▸ TASK DIRECTIONS
Tally the lines in the entries where the string "body" appears, and write only the total.

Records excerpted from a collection
□ □ □ □
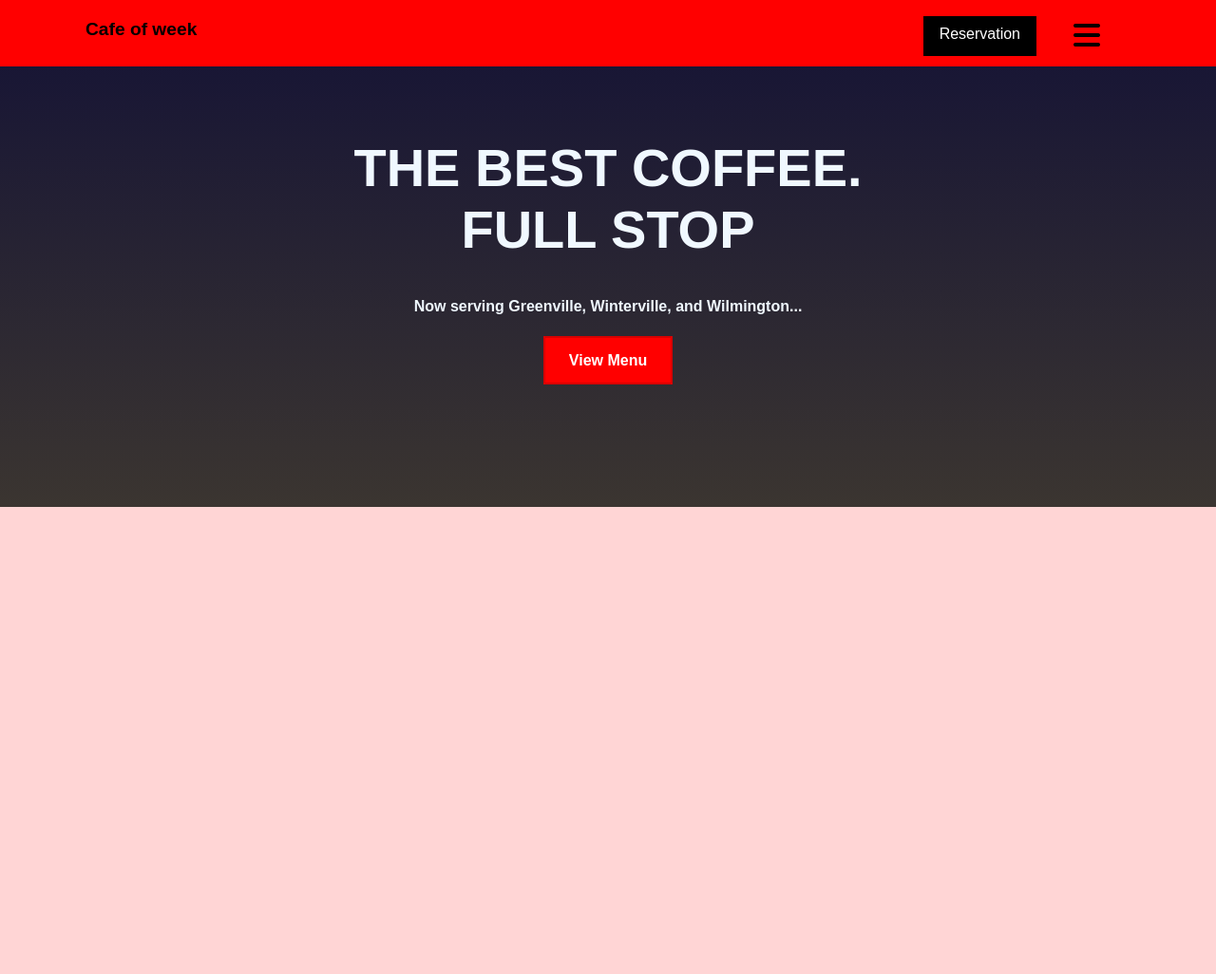
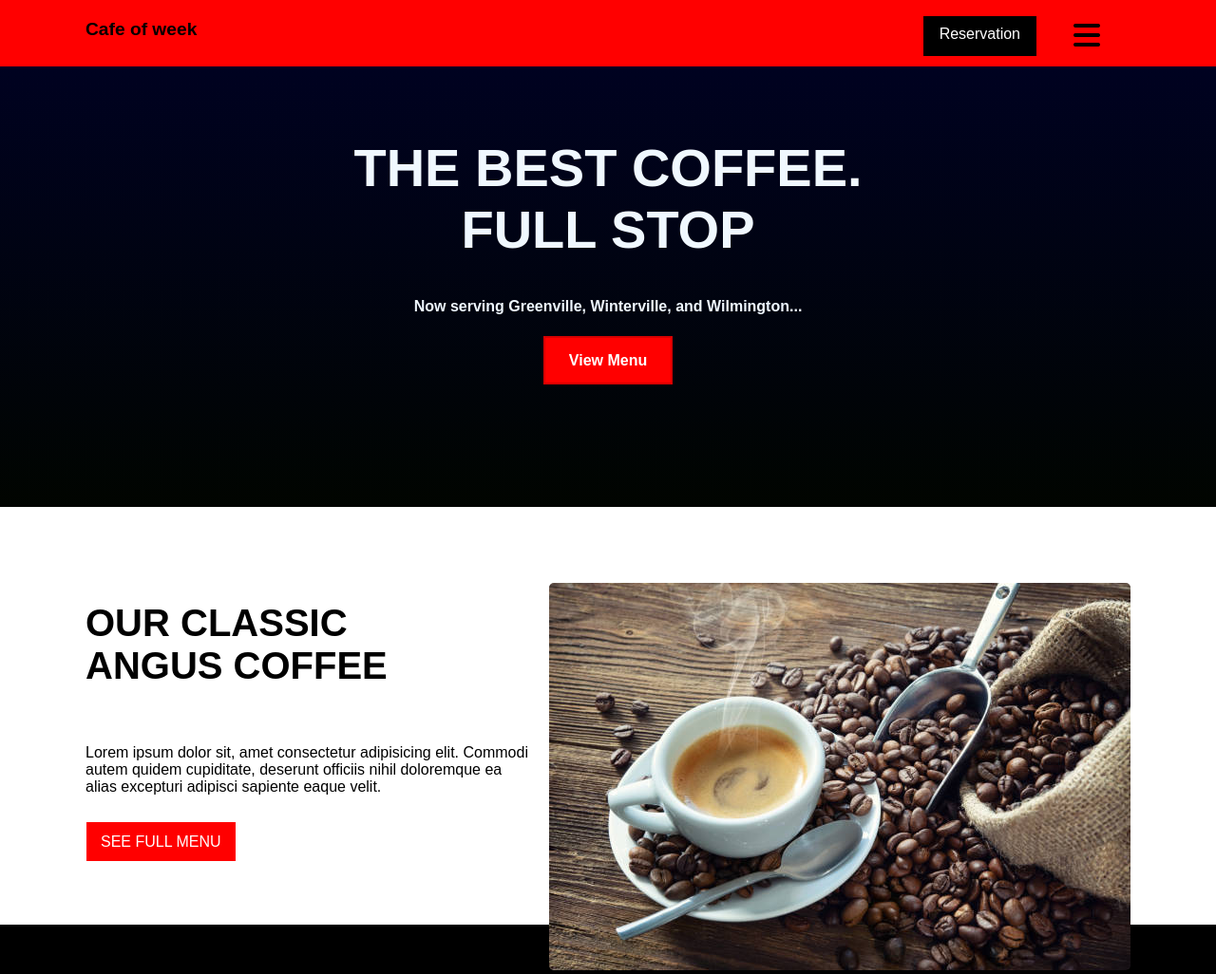
Before and after one commit to NoelGamaliel/concours-web, a plain HTML site: page index.html in a window 1280 px wide. Shown: the whole page at 95% size. Before the commit the page ends 960 px from the top, so only its background shows below. Drawn offline with Linux system fonts and the light colour scheme; files whose address does not match are found by name.

Commit message:
Modification of the details section of home page

```diff
--- a/assets/css/style.css
+++ b/assets/css/style.css
@@ -2,12 +2,13 @@
     box-sizing: border-box;
     margin: 0;
     padding: 0;
+    z-index: 0;
 }
 
 body {
     font-size: 1em;
     font-family:'Montserrat', sans-serif;
-    background-color: #ff00002a;
+    background-color: #000;
     height: 120vh;
 }
 
@@ -15,6 +16,7 @@ body {
     background-color: #ff0000;
     position: fixed;
     width: 100%;
+    z-index: 100;
 }
 
 .navigation {
@@ -100,6 +102,7 @@ body {
     background-size: cover;
     background-repeat: no-repeat;
     object-fit: cover;
+    z-index: -1;
 }
 
 .banner .container {
@@ -118,6 +121,7 @@ body {
     animation-name: slider;
     animation-iteration-count: 1;
     animation-direction: alternate;
+
 }
 
 .banner .banner-content p {
@@ -137,12 +141,11 @@ body {
 
 }
 
-
 /* animation banner title */
 @keyframes slider {
     from {
         margin-bottom: 100%;
-        width: 800%;
+        width: 200%;
     }
 
     to {
@@ -150,3 +153,47 @@ body {
         width: 100%;
     }
 }
+
+/* details-all */
+.details-all {
+    padding: 80px 0;
+    margin-bottom: 20px;
+    background: #fff;
+    height: 55vh;
+}
+
+.details-all .wrapper {
+    display: flex;
+}
+
+.wrapper {
+    display: grid;
+    grid-template-columns: 1fr (50%, 50%);
+    grid-gap: 20px;
+}
+/*
+.details-all .wrapper-details-items {
+    border: 1px solid #ff0000;
+}
+*/
+.details-all .wrapper-details-items h2 {
+    margin-bottom: 40px;
+    font-size: 2.5em;
+    padding: 20px 0;
+}
+.details-all .wrapper-details-items p {
+    margin-bottom: 40px;
+
+}
+.details-all .wrapper-details-items .btn-details a {
+    background-color: #ff0000;
+    color: #fff;
+    border: 1px solid #fff;
+    font-weight: 500;
+    text-decoration: none;
+    padding: 12px 15px;
+}
+/* details-all .wrapper-details-items images*/
+.details-all .wrapper-details-items img {
+    border-radius: 5px 5px;
+}
--- a/index.html
+++ b/index.html
@@ -56,6 +56,26 @@
 
         </section>
 
+        <section class="details-all">
+            <div class="container">
+                <div class="wrapper">
+                    <div class="wrapper-details-items">
+                        <h2>OUR CLASSIC <br> ANGUS COFFEE</h2>
+                        <p>
+                            Lorem ipsum dolor sit, amet consectetur adipisicing elit. Commodi autem quidem cupiditate, deserunt officiis nihil doloremque ea alias excepturi adipisci sapiente eaque velit.
+                        </p>
+
+                        <div class="btn-details">
+                            <a href="#">SEE FULL MENU</a>
+                        </div>
+                    </div>
+                    <div class="wrapper-details-items">
+                        <img src="/assets/img/coffee-1.jpg" alt="coffee" srcset="">
+                    </div>
+                </div>
+            </div>
+        </section>
+
 
 
 
```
□ □ □ □
▸ YOUR RESPONSE
6